Contact: Amy Simmons Farber 202 309 0338
On behalf of Community Health Centers and the 30 million people they serve, we commend the statement by Rochelle P. Walensky, MD, MPH, Director of Centers for Disease Control and Prevention (CDC), that racism is a serious public health threat that demands national attention. We cannot agree more. Two-thirds of our patient population are racial and ethnic minorities, populations who have been disproportionally affected in the COVID-19 pandemic, suffering higher mortality rates and hospitalizations than the general population. Additionally, many health center patients are most burdened by the economic impact of COVID-19, such as loss of jobs and insurance.
As healers whose mission emerged from the Civil Rights Movement, health centers have dedicated themselves to the task of eradicating poverty, illness, hate, bias, and brutality in our communities.

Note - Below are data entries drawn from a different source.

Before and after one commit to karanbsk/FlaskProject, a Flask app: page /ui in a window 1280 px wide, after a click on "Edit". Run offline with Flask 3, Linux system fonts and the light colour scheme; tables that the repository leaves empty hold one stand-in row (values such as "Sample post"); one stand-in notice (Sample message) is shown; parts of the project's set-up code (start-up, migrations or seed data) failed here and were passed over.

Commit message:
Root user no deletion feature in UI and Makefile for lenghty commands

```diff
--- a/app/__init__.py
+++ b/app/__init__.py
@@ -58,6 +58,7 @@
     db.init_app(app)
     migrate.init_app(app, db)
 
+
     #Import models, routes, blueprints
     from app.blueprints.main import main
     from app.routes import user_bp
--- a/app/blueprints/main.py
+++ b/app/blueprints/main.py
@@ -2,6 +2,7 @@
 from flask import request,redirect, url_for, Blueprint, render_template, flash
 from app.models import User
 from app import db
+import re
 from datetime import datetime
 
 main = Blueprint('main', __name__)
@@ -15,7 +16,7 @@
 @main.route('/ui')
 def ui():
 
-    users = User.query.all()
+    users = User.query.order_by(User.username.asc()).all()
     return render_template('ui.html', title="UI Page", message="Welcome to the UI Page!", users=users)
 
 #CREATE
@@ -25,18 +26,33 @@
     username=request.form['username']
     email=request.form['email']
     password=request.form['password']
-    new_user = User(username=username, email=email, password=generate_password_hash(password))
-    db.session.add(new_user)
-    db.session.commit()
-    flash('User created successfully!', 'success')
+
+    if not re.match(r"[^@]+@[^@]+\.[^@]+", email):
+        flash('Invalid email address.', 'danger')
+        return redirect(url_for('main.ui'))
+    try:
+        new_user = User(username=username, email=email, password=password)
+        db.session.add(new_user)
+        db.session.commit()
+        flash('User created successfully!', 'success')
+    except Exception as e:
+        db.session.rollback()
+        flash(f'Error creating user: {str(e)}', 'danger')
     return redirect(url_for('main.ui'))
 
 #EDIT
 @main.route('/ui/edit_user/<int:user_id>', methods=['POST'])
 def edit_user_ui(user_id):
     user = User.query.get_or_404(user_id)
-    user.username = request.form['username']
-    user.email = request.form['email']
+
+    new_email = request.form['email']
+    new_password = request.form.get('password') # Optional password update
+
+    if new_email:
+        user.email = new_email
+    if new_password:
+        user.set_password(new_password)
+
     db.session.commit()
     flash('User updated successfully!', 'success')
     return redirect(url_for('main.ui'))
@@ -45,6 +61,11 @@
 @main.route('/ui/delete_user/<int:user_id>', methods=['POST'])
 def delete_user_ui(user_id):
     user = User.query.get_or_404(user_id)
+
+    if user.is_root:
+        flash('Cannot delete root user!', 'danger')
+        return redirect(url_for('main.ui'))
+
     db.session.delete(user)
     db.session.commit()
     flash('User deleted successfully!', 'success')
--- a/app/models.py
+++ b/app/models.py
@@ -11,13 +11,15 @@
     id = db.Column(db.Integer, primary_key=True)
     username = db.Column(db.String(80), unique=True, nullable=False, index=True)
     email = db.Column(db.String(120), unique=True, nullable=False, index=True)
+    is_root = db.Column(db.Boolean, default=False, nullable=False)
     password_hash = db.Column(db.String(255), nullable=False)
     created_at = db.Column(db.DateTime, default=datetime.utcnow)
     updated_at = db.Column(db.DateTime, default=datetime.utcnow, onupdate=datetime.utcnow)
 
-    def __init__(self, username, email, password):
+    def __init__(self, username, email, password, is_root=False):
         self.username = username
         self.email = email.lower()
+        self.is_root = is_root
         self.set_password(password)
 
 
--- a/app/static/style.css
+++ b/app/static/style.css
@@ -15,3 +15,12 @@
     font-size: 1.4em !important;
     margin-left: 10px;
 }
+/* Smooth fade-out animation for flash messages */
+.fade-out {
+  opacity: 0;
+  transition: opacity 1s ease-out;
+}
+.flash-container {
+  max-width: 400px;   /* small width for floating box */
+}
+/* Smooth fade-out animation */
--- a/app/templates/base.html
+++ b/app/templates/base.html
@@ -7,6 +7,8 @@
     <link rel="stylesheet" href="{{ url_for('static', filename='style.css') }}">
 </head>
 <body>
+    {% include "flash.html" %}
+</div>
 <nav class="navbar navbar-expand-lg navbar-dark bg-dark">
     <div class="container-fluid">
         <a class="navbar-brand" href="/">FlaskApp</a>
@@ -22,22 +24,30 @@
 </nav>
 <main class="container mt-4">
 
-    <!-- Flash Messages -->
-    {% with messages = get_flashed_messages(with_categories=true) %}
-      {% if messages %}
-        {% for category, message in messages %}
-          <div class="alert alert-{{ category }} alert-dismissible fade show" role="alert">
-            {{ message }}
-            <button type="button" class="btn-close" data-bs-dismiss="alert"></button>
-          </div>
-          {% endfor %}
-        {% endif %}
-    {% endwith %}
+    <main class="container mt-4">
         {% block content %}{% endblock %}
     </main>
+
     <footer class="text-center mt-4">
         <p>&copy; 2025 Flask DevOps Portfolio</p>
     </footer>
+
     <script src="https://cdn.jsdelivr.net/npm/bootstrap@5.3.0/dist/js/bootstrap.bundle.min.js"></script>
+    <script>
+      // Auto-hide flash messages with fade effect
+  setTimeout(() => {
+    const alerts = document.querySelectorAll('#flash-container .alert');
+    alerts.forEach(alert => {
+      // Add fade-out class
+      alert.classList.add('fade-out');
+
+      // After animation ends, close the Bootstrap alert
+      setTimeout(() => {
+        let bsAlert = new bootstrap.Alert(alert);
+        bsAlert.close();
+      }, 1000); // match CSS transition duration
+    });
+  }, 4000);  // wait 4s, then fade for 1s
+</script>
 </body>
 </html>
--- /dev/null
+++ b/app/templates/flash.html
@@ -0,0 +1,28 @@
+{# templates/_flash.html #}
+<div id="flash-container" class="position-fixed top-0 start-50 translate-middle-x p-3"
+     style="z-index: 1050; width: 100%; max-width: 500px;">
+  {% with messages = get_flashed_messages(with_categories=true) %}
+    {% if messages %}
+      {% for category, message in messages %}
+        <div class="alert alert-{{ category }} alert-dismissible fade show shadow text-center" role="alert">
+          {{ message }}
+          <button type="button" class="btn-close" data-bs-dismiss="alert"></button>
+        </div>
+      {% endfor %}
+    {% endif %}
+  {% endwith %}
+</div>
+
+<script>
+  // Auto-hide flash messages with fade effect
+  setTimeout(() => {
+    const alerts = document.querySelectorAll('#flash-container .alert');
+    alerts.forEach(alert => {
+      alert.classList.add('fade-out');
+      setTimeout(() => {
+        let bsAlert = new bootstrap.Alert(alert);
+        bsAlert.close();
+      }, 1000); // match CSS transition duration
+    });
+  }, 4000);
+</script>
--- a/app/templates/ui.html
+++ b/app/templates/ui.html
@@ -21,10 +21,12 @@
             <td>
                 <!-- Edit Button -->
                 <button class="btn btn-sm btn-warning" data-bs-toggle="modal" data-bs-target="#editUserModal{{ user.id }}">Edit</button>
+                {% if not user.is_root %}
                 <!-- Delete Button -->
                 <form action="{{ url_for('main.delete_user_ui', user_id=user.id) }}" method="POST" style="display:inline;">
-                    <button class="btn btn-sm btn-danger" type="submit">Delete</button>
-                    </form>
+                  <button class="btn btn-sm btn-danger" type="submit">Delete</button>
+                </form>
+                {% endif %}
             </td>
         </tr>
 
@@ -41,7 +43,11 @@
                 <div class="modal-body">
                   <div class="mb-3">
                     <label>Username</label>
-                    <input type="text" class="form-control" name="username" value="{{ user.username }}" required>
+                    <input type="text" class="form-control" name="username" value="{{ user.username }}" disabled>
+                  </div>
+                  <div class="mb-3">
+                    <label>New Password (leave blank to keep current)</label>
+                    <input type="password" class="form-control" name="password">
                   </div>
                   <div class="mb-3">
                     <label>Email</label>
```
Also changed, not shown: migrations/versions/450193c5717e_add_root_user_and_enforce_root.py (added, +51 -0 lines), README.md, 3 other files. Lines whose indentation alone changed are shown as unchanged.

The challenges are daunting. We have seen firsthand the social determinants of health that have affected Indigenous and People of Color, especially Black people, in areas such as policing, education, employment, housing, safety, and access to health care. Through our work in collecting social needs data through PRAPARE, we know that beyond COVID-19, health disparities continue to plague underserved and marginalized communities because of systemic racism, whether it is maternal and childbirth outcomes, cancer, depression and other chronic disease. We cannot begin to address these problems until we recognize and address the basic inhumanities and inequities a person may suffer in their community, workplace, or home. The acknowledgment from the CDC’s leadership is an important step in addressing structural and systemic racism.